**WHAT TO PRODUCE:** The entries below should be given again exactly, minus their pictures.
Top of ENTRIES SHOWN
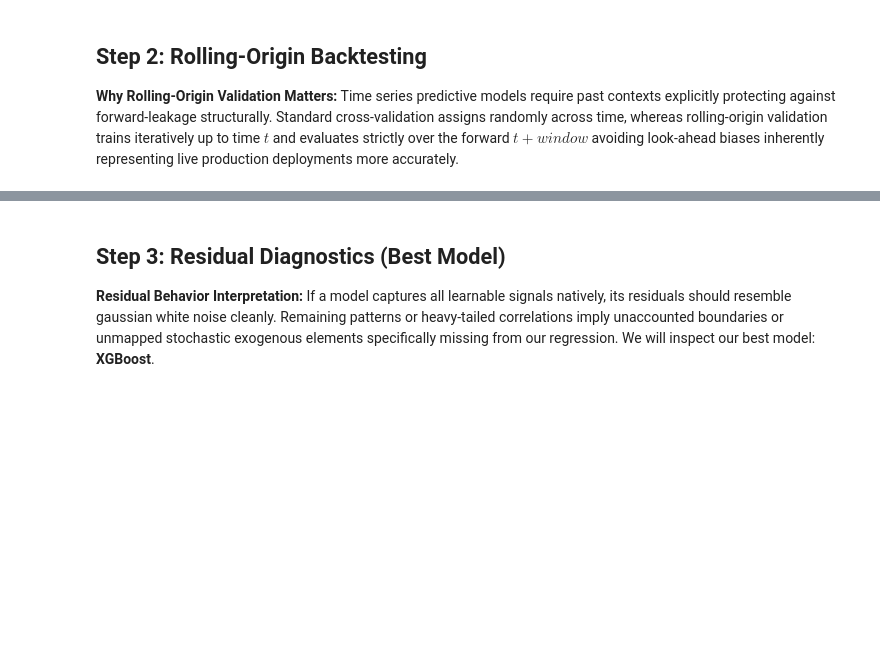
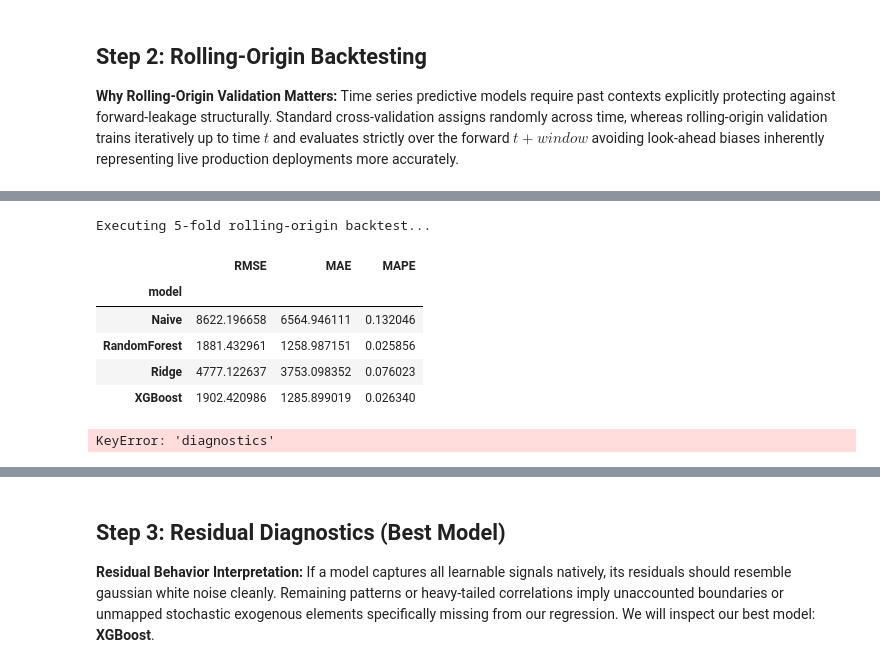
Before and after one commit to lburdman/energy-demand-forecast, a Jupyter notebook: notebooks/05_statistical_validation.ipynb, the cells around one changed output, grey strips where cells are left out. Saved outputs shown, nothing was run; the diff lists cells and outputs as text; code cells hidden in the pictures; blank space fills up the shorter version.

```diff
--- a/notebooks/05_statistical_validation.ipynb
+++ b/notebooks/05_statistical_validation.ipynb
@@ -65 +127,41 @@ print(f"Data ready. Train shape: {X_train.shape}, Test shape: {X_test.shape}")
+# %%
+# We define our target columns and model architectures natively
+target_col = 'y'
+train_funcs = {
+    'Naive': None,  # Doesn't need a train function
+    'Ridge': models.train_ridge,
+    'RandomForest': models.train_random_forest,
+    'XGBoost': lambda X, y: models.train_xgboost(cp.asarray(X), cp.asarray(y)) # Modified to use CuPy for training data
+}
+
+predict_funcs = {
+    'Naive': lambda m, x: models.predict_naive_lag24(x),
+    'Ridge': lambda m, x: m.predict(x),
+    'RandomForest': lambda m, x: m.predict(x),
+    'XGBoost': lambda m, x: m.predict(cp.asarray(x)) # Modified to use CuPy for prediction data
+}
+
+test_window = 720 # ~30 days
+n_folds = 5
+
+print(f"Executing {n_folds}-fold rolling-origin backtest...")
+backtest_results = validation.rolling_origin_backtest(
+    df=Xy_df,
+    target_col=target_col,
+    train_funcs=train_funcs,
+    predict_funcs=predict_funcs,
+    test_window=test_window,
+    n_folds=n_folds
+)
+
+display(backtest_results.groupby('model')[['RMSE', 'MAE', 'MAPE']].mean())
+# %% [output]
+Executing 5-fold rolling-origin backtest...
+|  | RMSE | MAE | MAPE |
+| model |  |  |  |
+| Naive | 8622.196658 | 6564.946111 | 0.132046 |
+| RandomForest | 1881.432961 | 1258.987151 | 0.025856 |
+| Ridge | 4777.122637 | 3753.098352 | 0.076023 |
+| XGBoost | 1902.420986 | 1285.899019 | 0.026340 |
+KeyError: 'diagnostics'
 # %%
```
Also changed, not shown: parts of 9 cells of this notebook.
Bottom of ENTRIES SHOWN
**OUTPUT OF THE EXERCISE:**
Before and after one commit to lburdman/energy-demand-forecast, a Jupyter notebook: notebooks/05_statistical_validation.ipynb, the cells around one changed output, grey strips where cells are left out. Saved outputs shown, nothing was run; the diff lists cells and outputs as text; code cells hidden in the pictures; blank space fills up the shorter version.

```diff
--- a/notebooks/05_statistical_validation.ipynb
+++ b/notebooks/05_statistical_validation.ipynb
@@ -65 +127,41 @@ print(f"Data ready. Train shape: {X_train.shape}, Test shape: {X_test.shape}")
+# %%
+# We define our target columns and model architectures natively
+target_col = 'y'
+train_funcs = {
+    'Naive': None,  # Doesn't need a train function
+    'Ridge': models.train_ridge,
+    'RandomForest': models.train_random_forest,
+    'XGBoost': lambda X, y: models.train_xgboost(cp.asarray(X), cp.asarray(y)) # Modified to use CuPy for training data
+}
+
+predict_funcs = {
+    'Naive': lambda m, x: models.predict_naive_lag24(x),
+    'Ridge': lambda m, x: m.predict(x),
+    'RandomForest': lambda m, x: m.predict(x),
+    'XGBoost': lambda m, x: m.predict(cp.asarray(x)) # Modified to use CuPy for prediction data
+}
+
+test_window = 720 # ~30 days
+n_folds = 5
+
+print(f"Executing {n_folds}-fold rolling-origin backtest...")
+backtest_results = validation.rolling_origin_backtest(
+    df=Xy_df,
+    target_col=target_col,
+    train_funcs=train_funcs,
+    predict_funcs=predict_funcs,
+    test_window=test_window,
+    n_folds=n_folds
+)
+
+display(backtest_results.groupby('model')[['RMSE', 'MAE', 'MAPE']].mean())
+# %% [output]
+Executing 5-fold rolling-origin backtest...
+|  | RMSE | MAE | MAPE |
+| model |  |  |  |
+| Naive | 8622.196658 | 6564.946111 | 0.132046 |
+| RandomForest | 1881.432961 | 1258.987151 | 0.025856 |
+| Ridge | 4777.122637 | 3753.098352 | 0.076023 |
+| XGBoost | 1902.420986 | 1285.899019 | 0.026340 |
+KeyError: 'diagnostics'
 # %%
```
Also changed, not shown: parts of 9 cells of this notebook.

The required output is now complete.